Christian Wedding Traditions

Preparatory Course:

Christians planning to get married will usually attend a meeting with their vicar to ensure they’re prepared for the commitment marriage entails. Paperwork is filled in, baptism certificates are produced and an oath is made on the Bible. This is a nice way for the vicar to get to know the couple he is marrying.

Bridal Shower:

Although not a traditional ritual in the religious sense, many Christian brides will celebrate their upcoming wedding and the end of their single life with a party for the female members of the bridal party, which can include some risqué games.

Bachelor’s Party:

Again, not a religious ritual, but traditional nonetheless, the groom will celebrate with the male members of the bridal party and enjoy his last big party as a single man, often with a lot of drink.

Rehearsal Dinner:

This is a chance for the whole wedding party and the families of both bride and groom to gather ahead of the wedding for a meal. This is traditionally hosted by the groom’s family. The bride and groom then spend their last night apart before married life begins.

Getting to the Wedding:

The bride will get ready on the morning of her wedding with her bridesmaids and mother. She will then travel to the ceremony in a car sent for her by the groom. Once she arrives the best man greets the bride with a kiss on both cheeks and a bunch of flowers.
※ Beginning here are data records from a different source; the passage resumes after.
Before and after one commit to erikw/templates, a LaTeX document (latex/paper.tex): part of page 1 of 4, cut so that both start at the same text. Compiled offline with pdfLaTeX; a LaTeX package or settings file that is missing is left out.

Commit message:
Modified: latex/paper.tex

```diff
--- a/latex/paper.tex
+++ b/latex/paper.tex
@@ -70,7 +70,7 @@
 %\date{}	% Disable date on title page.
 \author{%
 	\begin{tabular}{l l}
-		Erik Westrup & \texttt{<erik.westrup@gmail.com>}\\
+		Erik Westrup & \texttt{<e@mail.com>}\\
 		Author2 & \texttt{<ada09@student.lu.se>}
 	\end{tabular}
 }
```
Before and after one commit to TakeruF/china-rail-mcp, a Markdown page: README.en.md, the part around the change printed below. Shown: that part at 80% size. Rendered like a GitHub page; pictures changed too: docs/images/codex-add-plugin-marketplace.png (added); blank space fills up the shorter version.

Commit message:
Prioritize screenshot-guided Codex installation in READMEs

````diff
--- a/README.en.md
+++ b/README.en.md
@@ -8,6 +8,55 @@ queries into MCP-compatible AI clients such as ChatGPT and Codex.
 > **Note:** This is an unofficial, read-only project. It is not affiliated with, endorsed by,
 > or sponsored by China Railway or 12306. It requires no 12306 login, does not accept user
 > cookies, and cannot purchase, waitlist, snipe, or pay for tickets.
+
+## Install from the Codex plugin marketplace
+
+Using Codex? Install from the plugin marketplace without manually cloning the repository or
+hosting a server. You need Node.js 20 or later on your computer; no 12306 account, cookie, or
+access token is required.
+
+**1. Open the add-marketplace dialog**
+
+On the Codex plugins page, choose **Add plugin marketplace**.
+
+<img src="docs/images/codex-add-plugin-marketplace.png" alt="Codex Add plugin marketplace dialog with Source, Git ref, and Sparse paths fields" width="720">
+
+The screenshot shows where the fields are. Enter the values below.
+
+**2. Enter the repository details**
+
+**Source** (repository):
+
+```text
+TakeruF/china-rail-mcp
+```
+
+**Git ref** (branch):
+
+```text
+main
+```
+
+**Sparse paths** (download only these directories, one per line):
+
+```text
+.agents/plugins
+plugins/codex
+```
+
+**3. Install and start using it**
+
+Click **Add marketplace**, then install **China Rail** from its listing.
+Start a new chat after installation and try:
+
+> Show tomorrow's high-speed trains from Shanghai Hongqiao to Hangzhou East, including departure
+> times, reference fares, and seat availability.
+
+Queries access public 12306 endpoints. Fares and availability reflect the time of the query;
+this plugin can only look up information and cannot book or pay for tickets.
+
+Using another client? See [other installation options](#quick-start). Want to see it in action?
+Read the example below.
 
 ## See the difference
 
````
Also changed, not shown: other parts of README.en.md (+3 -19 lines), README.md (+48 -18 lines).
Wedding Mass:

The bride and her father walk down the aisle together, to where the groom is waiting. Mass begins with hymns and selected Bible passages.

Liturgy:

The bride and groom and their close relatives read out selected Bible passages.

Homily:

The homily is the speech the priest gives to the congregation about the sanctity of marriage. He can include personal touches that relate to the couple in this.

Nuptials:

These are the questions the priest asks the couple, where they agree they are marrying out of choice, and will love and honor each other. They also promise to accept children from God and to bring them up with love and care.

Solemn Promise and Vows:

The couple join hands and repeat their vows to each other in the presence of God and the church. After promises to love, honor and respect each other through good times and bad, and in sickness and in health, the couple are declared married.

Rings:

The couple exchange rings which have been blessed by the priest, with a promise of eternal love and faithfulness.

Penitential Rite:

The congregation confess their sins to God and one another.

Prayer of the Faithful:

After the penitential rite is complete, the priest blesses the just married couple so their love may grow stronger and become a blessing in itself to others. He also calls upon the lord to bless the friends, family and departed loved ones of the newlyweds.

Offertory Procession:

In this ritual, the newlywed couple make offerings of items, such as a Bible, to the lord. After the offerings are made, the couple take communion, which involves eating blessed bread and wine, which represents the body and blood of Jesus. The choir then sing offertory hymns.

Communion:

The congregation now all receive communion together, before reciting the Lord’s Prayer.

Nuptial Blessing:

The bride and groom pray to God to offer their thanks, and the priest performs a final blessing before a last prayer. Everyone joins together to bless the newlyweds, and the priest and the couple sign the marriage register. This is then sent to the registrar of marriages as proof of the wedding.

Recessional:

The bride and groom exit the church together, followed by everyone else as a recessional song is played.

Reception:

This is the only post-wedding ritual in the Christian faith. The friends and family of the couple greet the newlyweds at the wedding venue, where they shower them with confetti. A meal is enjoyed, with speeches, and the couple cut a wedding cake, which is served to their guests. There is then a first dance for the bride and groom, followed by the bride dancing with her father and the groom dancing with his mother. At the end of the night, the couple leave for their honeymoon, but not before the bride tosses her bouquet behind her. Whichever girl catches it is said to be the next to marry!